Relations between the United States and China have hit their lowest point since diplomatic ties were re-established in 1979, China's top diplomat said Thursday.
Foreign Minister Wang Yi also said China had "never intended to challenge or replace the U.S.," adding that the world's two largest economies should "explore ways for peaceful coexistence."
The conciliatory tone contrasts with what Western officials and experts see as China's increasing assertiveness — flexing its muscles just as the U.S. is seen as stepping back, in spirit at least, around the world.
Critics accuse Beijing of destroying Hong Kong's autonomy, pursuing expansionism in the South China Sea and committing mass human rights abuses against its Muslim Uighur population, charges that China has dismissed as "hypocritical" attacks on its sovereign rights.
President Donald Trump has accused China of covering up the early stages of the coronavirus while railing against what he sees as unfair trade practices and intellectual property theft.

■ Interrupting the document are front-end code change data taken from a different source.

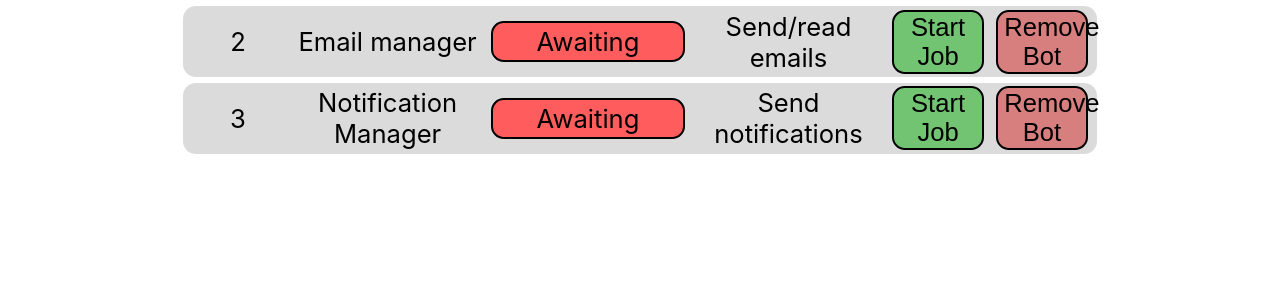
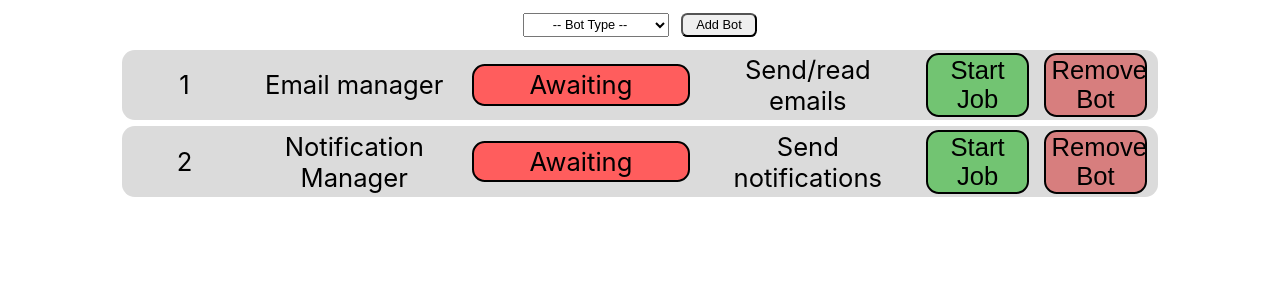
Before and after one commit to LewisSmith291/styling-and-keys, a React (Create React App) app: page / in a window 1280 px wide. Shown: the top 300 px of the page. Built offline with nearby package versions, Linux system fonts and the light colour scheme.

Commit message:
Added BotForm code

```diff
--- a/src/App.js
+++ b/src/App.js
@@ -1,37 +1,41 @@
 import {useState} from 'react';
 import GetBotList from './RenderBotList';
+import BotListForm from './BotForm';
 import './App.css';
 
 function App() {
   const [bots, setBots] = useState([
-    {id: 1, name: "Email manager", status: "Awaiting", task: "Send/read emails"},
-    {id: 2, name: "Notification Manager", status: "Awaiting", task: "Send notifications"}
+    {key: 1, id: 1, name: "Email manager", status: "Awaiting", task: "Send/read emails"},
+    {key: 2, id: 2, name: "Notification Manager", status: "Awaiting", task: "Send notifications"}
   ]);
+
+  function SetBots(newBots){
+    SetBots(newBots);
+  }
+
+  const botTasks = {
+    "Email Manager": "Send/read emails",
+    "Notification Manager": "Send notifications",
+    "Data Analyzer": "Analyze data"
+  }
+
   return (
     <div className="App">
+      <BotListForm
+        list = {bots}
+        tasks = {botTasks}
+        updateList = {SetBots}
+      />
       <GetBotList
         list = {bots}
+        updateList = {SetBots}
       />
     </div>
   );
 }
 
-function BotList(){
-
-  const botTasks = {
-        "Email Manager": "Send/read emails",
-        "Notification Manager": "Send notifications",
-        "Data Analyzer": "Analyze data"
-      }
-
-}
-
 /*
 function BotOverview(){
-const [newBotType, setNewBotType] = useState("");
-const [bots, setBots] = useState([
-  {id: 1, name: "Email manager", status: "Awaiting", task: "Send/read emails"}
-]);
 // Form for inputting more bots
   function BotListForm(){
 
--- a/src/BotForm.js
+++ b/src/BotForm.js
@@ -1,3 +1,39 @@
-function BotListForm(){
+import './App.css';
+import {useState} from 'react';
 
+export default function BotListForm(props){
+    const [bots, setBots] = useState(props.list);
+    const [newBotType, setNewBotType] = useState("");
+
+    function addBot(event){
+        props.updateList(newBotType);
+    }
+
+    function AddBotButton(event){
+        return (
+            <button id="new-bot-button" onClick={addBot} type="submit">Add Bot</button>
+        )
+    }
+
+    function selectChange(event){
+        setNewBotType(event.target.value);
+    }
+
+    function BotDropdown(event){
+        return (
+            <select id="dropdown" onChange={selectChange} value={newBotType}>
+                <option id="default-value" disabled value="">-- Bot Type --</option>
+                <option value="Email Manager">Email Manager</option>
+                <option value="Notification Manager">Notification Manager</option>
+                <option value="Data Analyzer">Data Analyzer</option>
+            </select>
+        )
+    }
+
+    return (
+        <div id="bot-form">
+            <BotDropdown />
+            <AddBotButton />
+        </div>
+    )
 }
--- a/src/RenderBotList.js
+++ b/src/RenderBotList.js
@@ -2,12 +2,11 @@ import './App.css'
 import {useState} from 'react';
 
 export default function GetBotList(props){
-  console.log(props.list);
   const botList = useState(
-    props.list.map((bot, id = 0, key = -1) =>
+    props.list.map((bot, id = 0) =>
       <Bot
-        id = {bot.id = bot.id + 1}
-        key = {bot.key = bot.key + 1}
+        id = {id = id + 1}
+        key = {bot.key}
         name = {bot.name}
         status = {bot.status}
         task = {bot.task}
@@ -15,6 +14,10 @@ export default function GetBotList(props){
     )
   );
   return (botList);
+}
+
+function ListHeader(){
+
 }
 
 function Bot(bot){
@@ -38,7 +41,7 @@ function StartJobButton(){
 
 function RemoveBotButton(){
   return (
-    <button onClick className="remove-bot bot-button">Remove Bot</button>
+    <button className="remove-bot bot-button">Remove Bot</button>
   )
 }
 
```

Wang suggested that the U.S. and China should "meet each other halfway" and pursue "win-win cooperation" on global issues. But most of his suggestions for improvement were aimed at Washington rather than Beijing, which he said had a "highly stable and consistent policy toward the U.S."
In a speech posted to China's foreign ministry website, he said the White House's China policy was shaped by "ill-informed strategic miscalculation" and "McCarthyist bigotry" — referring to Sen. Joseph McCarthy, whose anti-communist investigations in the 1950s have made him synonymous with baseless ideological witch hunts.
"We also have the right to reject all the bullying and injustice imposed on China," Wang said.
The generally mollifying tone of the speech served as a marked contrast to rhetoric that has accompanied a marked deterioration in relations between the two countries in the past few years.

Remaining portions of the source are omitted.